Romney senior adviser Ed Gillespie argued Monday that voters are “eager to hear more details” about Romney’s plans, a demand which they will attempt to meet. But this shift toward greater explanation glaringly coincides with escalating, open worries from conservatives that President Barack Obama has opened up an advantage over Romney with just seven weeks to go before Election Day.
“We do think the timing is right at this moment to reinforce the specifics – more specifics – about the Romney plan for a stronger middle class,” Gillespie said on a conference call with reporters.
The Romney campaign has faced mounting criticism of its strategy – which has focused almost solely on emphasizing the incumbent president’s economic management – after Obama emerged from the summer’s dueling political conventions with an edge both nationally and in several key swing states. Discord within the Republican’s camp was detailed in a Sunday evening report in POLITICO, an airing of dirty laundry not typically associated with the efforts of a winning campaign.
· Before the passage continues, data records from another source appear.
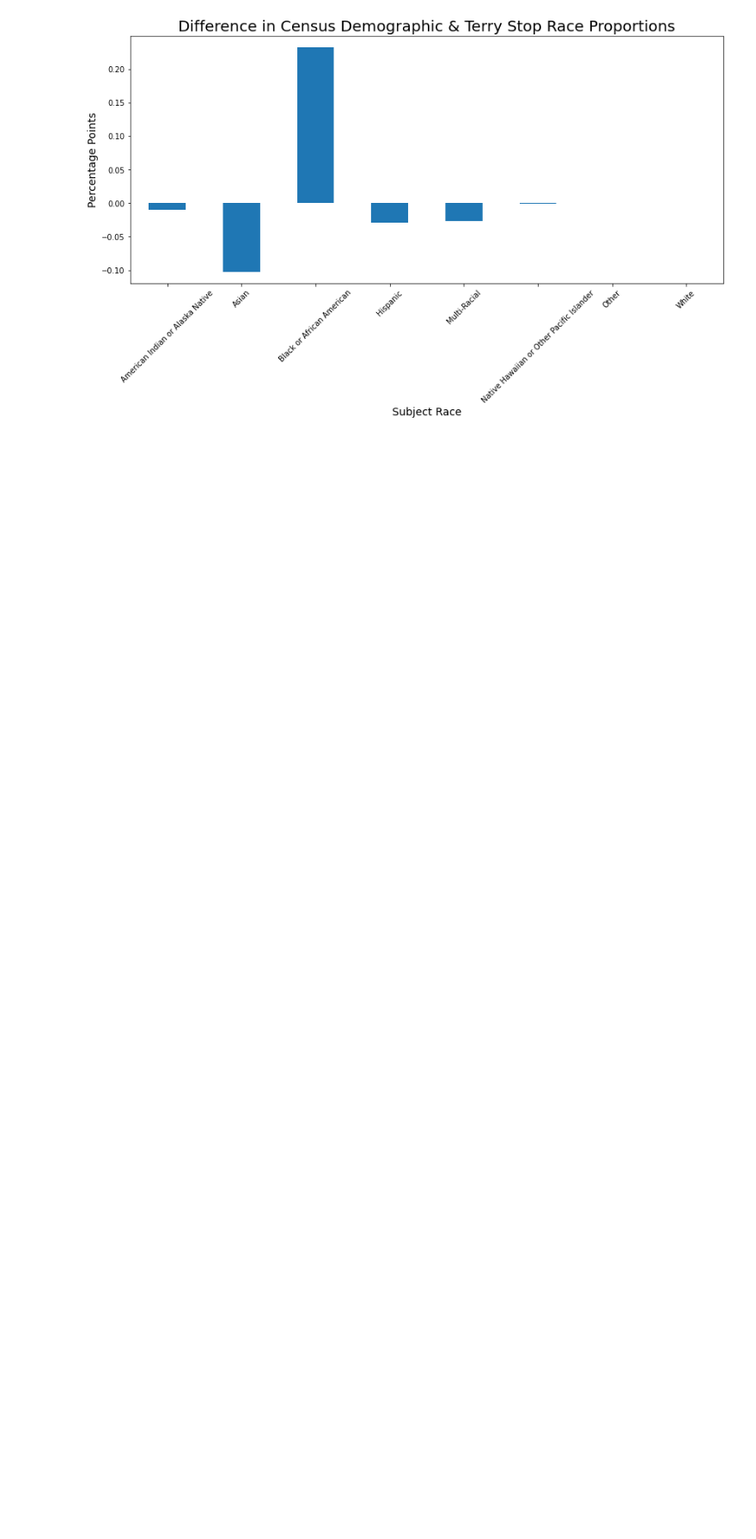
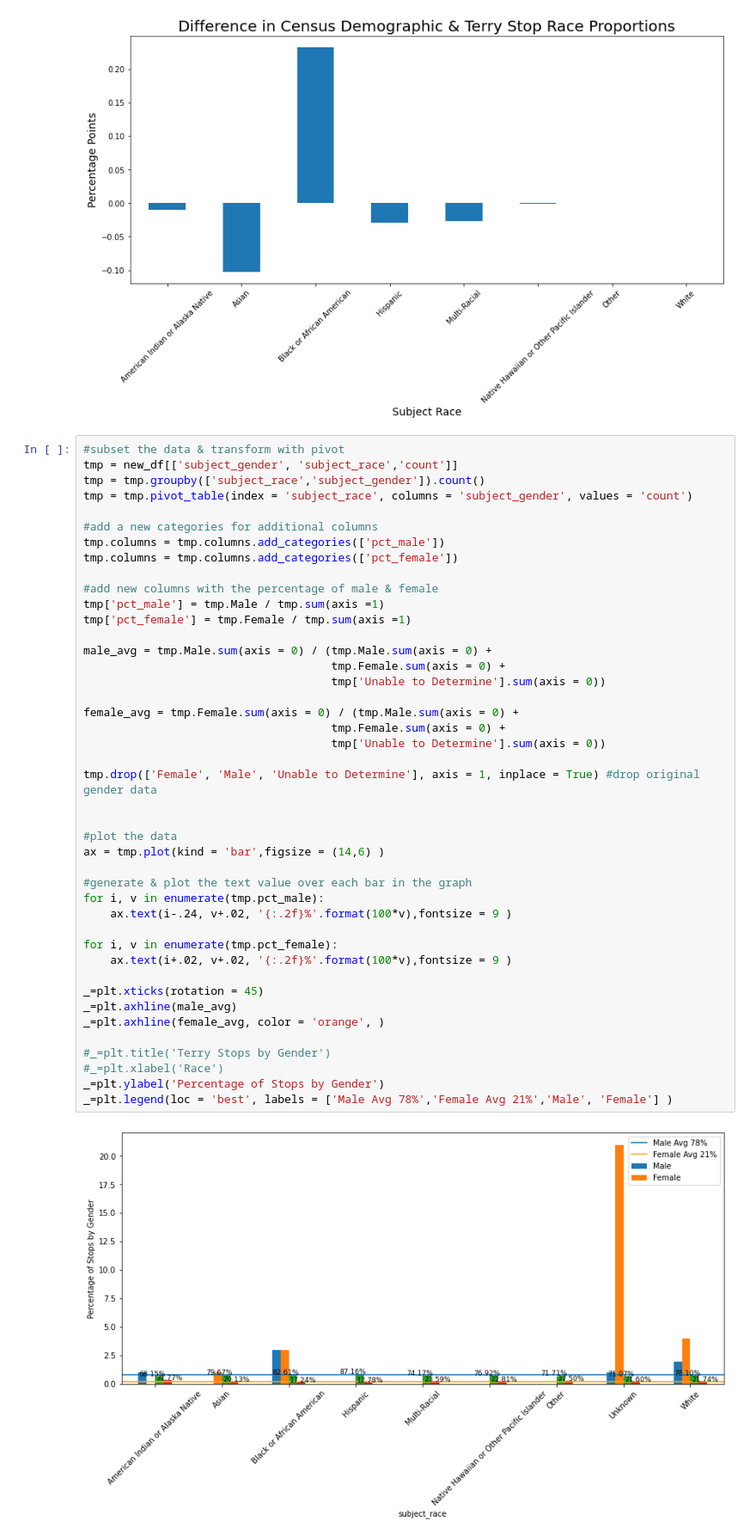
Before and after one commit to letruong711/Terry_Stop_Frisk, a Jupyter notebook: Terry_Ohio_Data_Exploration.ipynb, the cells around one changed output. Shown at 86% size. Saved outputs shown, nothing was run; the diff lists cells and outputs as text; blank space fills up the shorter version.

```diff
--- a/Terry_Ohio_Data_Exploration.ipynb
+++ b/Terry_Ohio_Data_Exploration.ipynb
@@ -245,3 +246,48 @@ posx and posy should be finite values
 posx and posy should be finite values
 [figure]
 [figure]
+# %%
+#subset the data & transform with pivot
+tmp = new_df[['subject_gender', 'subject_race','count']]
+tmp = tmp.groupby(['subject_race','subject_gender']).count()
+tmp = tmp.pivot_table(index = 'subject_race', columns = 'subject_gender', values = 'count')
+
+#add a new categories for additional columns
+tmp.columns = tmp.columns.add_categories(['pct_male'])
+tmp.columns = tmp.columns.add_categories(['pct_female'])
+
+#add new columns with the percentage of male & female
+tmp['pct_male'] = tmp.Male / tmp.sum(axis =1)
+tmp['pct_female'] = tmp.Female / tmp.sum(axis =1)
+
+male_avg = tmp.Male.sum(axis = 0) / (tmp.Male.sum(axis = 0) +
+                                     tmp.Female.sum(axis = 0) +
+                                     tmp['Unable to Determine'].sum(axis = 0))
+
+female_avg = tmp.Female.sum(axis = 0) / (tmp.Male.sum(axis = 0) +
+                                     tmp.Female.sum(axis = 0) +
+                                     tmp['Unable to Determine'].sum(axis = 0))
+
+tmp.drop(['Female', 'Male', 'Unable to Determine'], axis = 1, inplace = True) #drop original gender data
+
+
+#plot the data
+ax = tmp.plot(kind = 'bar',figsize = (14,6) )
+
+#generate & plot the text value over each bar in the graph
+for i, v in enumerate(tmp.pct_male):
+    ax.text(i-.24, v+.02, '{:.2f}%'.format(100*v),fontsize = 9 )
+
+for i, v in enumerate(tmp.pct_female):
+    ax.text(i+.02, v+.02, '{:.2f}%'.format(100*v),fontsize = 9 )
+
+_=plt.xticks(rotation = 45)
+_=plt.axhline(male_avg)
+_=plt.axhline(female_avg, color = 'orange', )
+
+#_=plt.title('Terry Stops by Gender')
+#_=plt.xlabel('Race')
+_=plt.ylabel('Percentage of Stops by Gender')
+_=plt.legend(loc = 'best', labels = ['Male Avg 78%','Female Avg 21%','Male', 'Female'] )
+# %% [output]
+[figure, added]
```
Also changed, not shown: parts of 1 cell of this notebook.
I’m sure voters are, in fact, eager to hear more details about Romney’s plans. That doesn’t mean people are going to like them – assuming Romney is semi-honest about what he plans to do. Assuming he’s not, then, he’s going to get hammered some more for his numbers not adding up.
Still, my favorite phrase in the article is this: “an airing of dirty laundry not typically associated with the efforts of a winning campaign.”
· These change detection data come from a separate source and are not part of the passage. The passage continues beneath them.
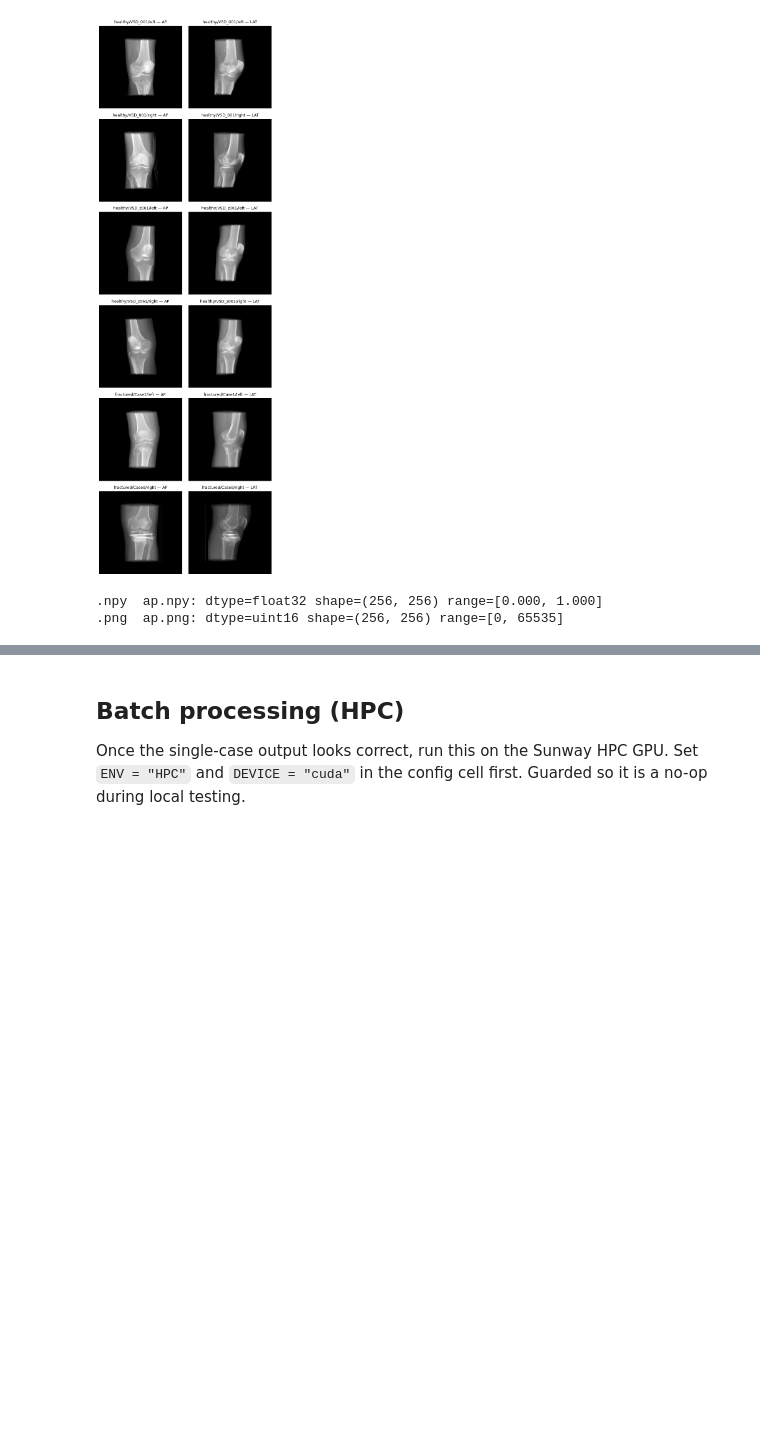
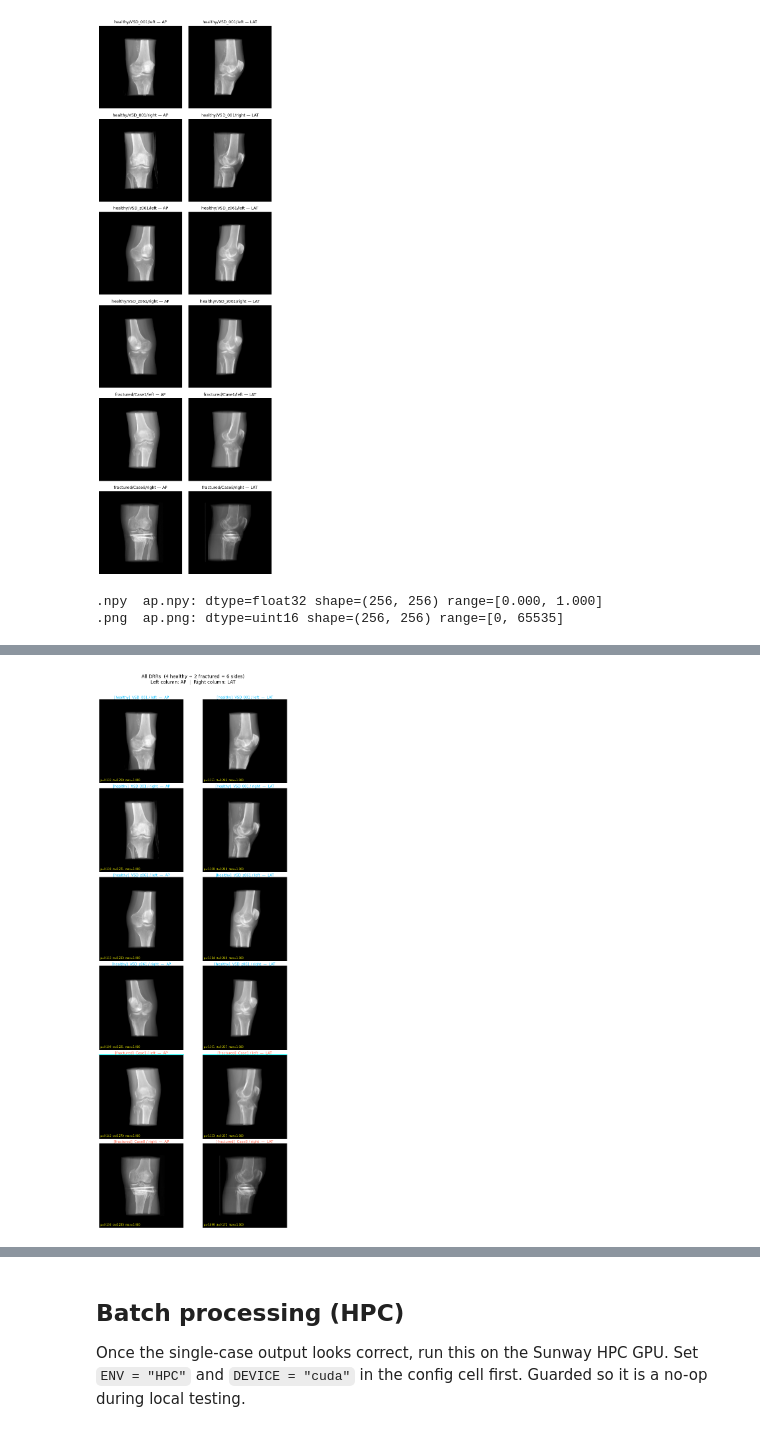
Before and after one commit to CodesTree/XrayTo3D-Capstone, a Jupyter notebook: TestProject/notebooks/pre-processing/drr_generation.ipynb, the cells around one changed output, grey strips where cells are left out. Saved outputs shown, nothing was run; the diff lists cells and outputs as text; code cells hidden in the pictures; blank space fills up the shorter version.

Commit message:
added visual inspection on all cases to drr generation

```diff
--- a/TestProject/notebooks/pre-processing/drr_generation.ipynb
+++ b/TestProject/notebooks/pre-processing/drr_generation.ipynb
@@ -216,3 +216,96 @@ print(f".png  {_png.name}: dtype={_p.dtype} shape={_p.shape} range=[{_p.min()},
 # %% [output]
 .npy  ap.npy: dtype=float32 shape=(256, 256) range=[0.000, 1.000]
 .png  ap.png: dtype=uint16 shape=(256, 256) range=[0, 65535]
+# %%
+def collect_all_drr_cases(drr_dir: Path):
+    """Return all (dataset, case, side) tuples that have both ap.npy and lat.npy, sorted."""
+    cases = []
+    for dataset in ["healthy", "fractured"]:
+        dset_dir = drr_dir / dataset
+        if not dset_dir.exists():
+            continue
+        for case_dir in sorted(dset_dir.iterdir()):
+            if not case_dir.is_dir():
+                continue
+            for side_dir in sorted(case_dir.iterdir()):
+                if not side_dir.is_dir():
+                    continue
+                if (side_dir / "ap.npy").exists() and (side_dir / "lat.npy").exists():
+                    cases.append((dataset, case_dir.name, side_dir.name))
+    return cases
+
+all_cases = collect_all_drr_cases(DRR_OUT_DIR)
+n_healthy = sum(1 for d, _, _ in all_cases if d == "healthy")
+n_frac    = sum(1 for d, _, _ in all_cases if d == "fractured")
+print(f"Found {len(all_cases)} cases total: {n_healthy} healthy, {n_frac} fractured")
+
+# --- Full image grid: one row per (dataset, case, side), left=AP, right=LAT ---
+ROW_H = 2.8   # inches per row; increase if titles overlap
+fig, axes = plt.subplots(len(all_cases), 2, figsize=(7, ROW_H * len(all_cases)))
+axes = np.array(axes) if len(all_cases) > 1 else np.array(axes)[None]
+
+LABEL_COLOR = {"healthy": "deepskyblue", "fractured": "tomato"}
+prev_dataset = None
+
+for row, (dataset, case, side) in enumerate(all_cases):
+    # Draw a cyan separator line at the first fractured row
+    if dataset != prev_dataset and prev_dataset is not None:
+        for col in range(2):
+            axes[row, col].axhline(y=-1, color="cyan", linewidth=2, clip_on=False)
+    prev_dataset = dataset
+
+    for col, view in enumerate(["ap", "lat"]):
+        img = np.load(DRR_OUT_DIR / dataset / case / side / f"{view}.npy")
+        ax = axes[row, col]
+        ax.imshow(img, cmap="gray", vmin=0, vmax=1)
+        ax.set_title(
+            f"[{dataset}]  {case} / {side}  —  {view.upper()}",
+            fontsize=7.5, color=LABEL_COLOR[dataset], pad=2
+        )
+        ax.axis("off")
+        # Per-image stats in bottom-left corner
+        ax.text(
+            3, img.shape[0] - 5,
+            f"μ={img.mean():.3f}  σ={img.std():.3f}  max={img.max():.3f}",
+            fontsize=5.5, color="yellow", va="bottom"
+        )
+
+plt.suptitle(
+    f"All DRRs  ({n_healthy} healthy + {n_frac} fractured = {len(all_cases)} sides)\n"
+    "Left column: AP  |  Right column: LAT",
+    fontsize=10, y=1.002
+)
+plt.tight_layout(h_pad=0.25)
+out_path = DRR_OUT_DIR / "visual_inspection_all.png"
+plt.savefig(str(out_path), dpi=100, bbox_inches="tight")
+plt.show()
+print(f"Saved → {out_path}")
+
+# --- Stats table with anomaly flags ---
+stat_rows = []
+for dataset, case, side in all_cases:
+    for view in ["ap", "lat"]:
+        img = np.load(DRR_OUT_DIR / dataset / case / side / f"{view}.npy")
+        flags = []
+        if img.max() < 0.3:   flags.append("LOW_MAX")
+        if img.mean() < 0.05: flags.append("LOW_MEAN")
+        if img.min() == img.max(): flags.append("FLAT")
+        stat_rows.append({
+            "dataset": dataset, "case": case, "side": side, "view": view,
+            "mean": round(float(img.mean()), 4),
+            "std":  round(float(img.std()),  4),
+            "min":  round(float(img.min()),  4),
+            "max":  round(float(img.max()),  4),
+            "flag": " ".join(flags),
+        })
+
+stats_df = pd.DataFrame(stat_rows)
+flagged = stats_df[stats_df["flag"] != ""]
+if flagged.empty:
+    print("No anomalies detected in any DRR.")
+else:
+    print(f"Flagged cases ({len(flagged)}):")
+    display(flagged)
+
+display(stats_df)
+# %% [output]
@@ -218,0 +313 @@ print(f".png  {_png.name}: dtype={_p.dtype} shape={_p.shape} range=[{_p.min()},
+[figure, added]
```
Also changed, not shown: parts of 1 cell of this notebook, 1 other file.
But Romney’s biggest problem today is his version, from earlier this year, of Barack Obama’s 2008 “cling to guns or religion” speech to fundraisers. Mother Jones got its hands on the Romney speech, and it ain’t pretty. (Note to Romney team: Mother Jones may not be invested in your political fortunes.)
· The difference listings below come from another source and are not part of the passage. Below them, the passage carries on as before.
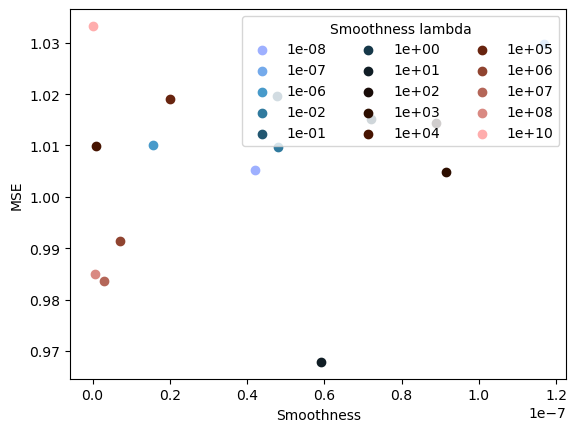
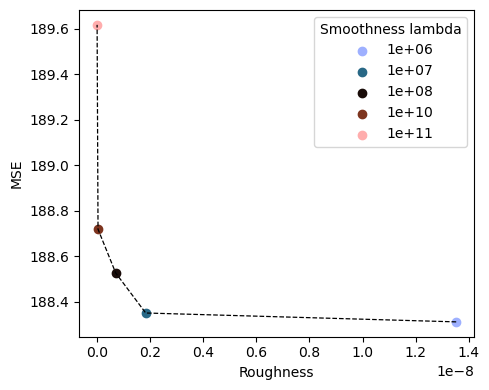
Unified diff of the notebook cell whose output changed from the first chart to the second:
--- before
+++ after
@@ -7,32 +7,39 @@
 
 for l in lambdas:
-    folder_formats = [
-        f'models/PINN_ext_smoothness_reg_{l:.0e}',
-        f'models/PINN_ext_smoothness_reg_{l:.0f}',
-        f'models/PINN_ext_smoothness_reg_{l}'
-    ]
-    for folder_name in folder_formats:
-        try:
-            mses.append(np.load(f'{folder_name}/training_history.npy')[-1])
-            smoothness.append(np.load(f'{folder_name}/smoothness_history.npy')[-1])
-            validations.append(np.load(f'{folder_name}/val_loss_hist.npy')[-1])
-            lambdas_true.append(l)
-            break
-        except:
-            continue
+    # folder_formats = [
+    #     f'models/reg_test_flawed/PINN_ext_smoothness_reg_{l:.0e}',
+    #     f'models/reg_test_flawed/PINN_ext_smoothness_reg_{l:.0f}',
+    #     f'models/reg_test_flawed/PINN_ext_smoothness_reg_{l}'
+    # ]
+    # for folder_name in folder_formats:
+    #     try:
+    #         mses.append(np.load(f'{folder_name}/training_history.npy')[-1])
+    #         smoothness.append(np.load(f'{folder_name}/smoothness_history.npy')[-1])
+    #         # validations.append(np.load(f'{folder_name}/val_loss_hist.npy')[-1])
+    #         lambdas_true.append(l)
+    #         break
+    #     except:
+    #         continue
+    if l == 1e9:
+        continue
+    folder_name = f'models/PINN_ext_smoothness_reg_{l:.0e}'
+    try:
+        mses.append(np.load(f'{folder_name}/training_history.npy')[-1])
+        smoothness.append(np.load(f'{folder_name}/smoothness_history.npy')[-1])
+        lambdas_true.append(l)
+    except:
+        continue
     
-# total_loss = [mv for m,v in zip(mses,validations)]
-total_loss = np.array(validations) / np.array(mses)
-# total_loss = 1/total_loss
-
 
 print(len(mses), 'models')
 cmap = cmc.berlin(np.linspace(0, 1, len(lambdas_true)))
-# plt.plot(smoothness, mses, color = 'k')
+plt.figure(figsize=(5,4))
+plt.plot(smoothness, mses, color = 'k', linewidth = 0.9, linestyle = '--')
 for i in range(len(lambdas_true)):
-    plt.scatter(smoothness[i], total_loss[i], label=f'{lambdas_true[i]:.0e}', c=cmap[i])
-plt.xlabel('Smoothness')
+    plt.scatter(smoothness[i], mses[i], label=f'{lambdas_true[i]:.0e}', c=cmap[i])
+plt.xlabel('Roughness')
 plt.ylabel('MSE')
-plt.legend(loc=1, ncols=3,title='Smoothness lambda')
+plt.legend(loc=1, ncols=1,title='Smoothness lambda')
+plt.tight_layout()
 plt.show()
 plt.close()

Commit: new ensemble!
But I digress:
There are 47 percent of the people who will vote for the president no matter what. All right, there are 47 percent who are with him, who are dependent upon government, who believe that they are victims, who believe the government has a responsibility to care for them, who believe that they are entitled to health care, to food, to housing, to you-name-it. That that’s an entitlement. And the government should give it to them. And they will vote for this president no matter what…These are people who pay no income tax….my job is is not to worry about those people. I’ll never convince them they should take personal responsibility and care for their lives.”
Well, this should end well.
Much as Obama’s speech hurt him – and it did – his larger argument was that lots of people had lost faith in the political system’s ability to help them, and as such placed their gun rights and religious views at the top of their list when looking at candidates. It was a dumb thing to say out loud, but it was actually somewhat sympathetic to those people he was allegedly insulting.
But Mitt…wow. There’s not a shred of empathy in that paragraph. It’s saying that every single Obama partisan is a moocher. It’s the angry entitlement of a well-off douchebag who knows – just KNOWS – that if only we could go back to the good old days when only property owners could vote, he’d be coasting in this election.
And it’s just wrong.
I refer you back to this.
Listen up, Mitt: You’re running for President of the United States, which means that, if elected, it’s your job to worry about every damned one of the people in this country, whether they voted for you or not. It’s why Presidents don’t base disaster aid declarations on the last election, for one thing. It’s why parties usually tone down their partisanship when a new President takes office, unless, of course he’s black. Or a Democrat.
And, by the way, if it weren’t for your speech income in the one years of tax returns you’ve shared with us, you wouldn’t be paying much in the way of income tax, either.
Josh Marshall thinks this is devastating, and while I imagine there will be mainstream media attempts to explain it away, I think he’s right.
Gaffes stick to people when they are revelatory. Obama’s “you didn’t build that”, while a gross mischaracterization of what he, you know, actually said, worked – but only for people who believed he was a socialist already.
This one reinforces the very character of Mitt Romney he’s been trying to suppress, and that all those speeches at the GOP convention were supposed to put behind him.
So much for that.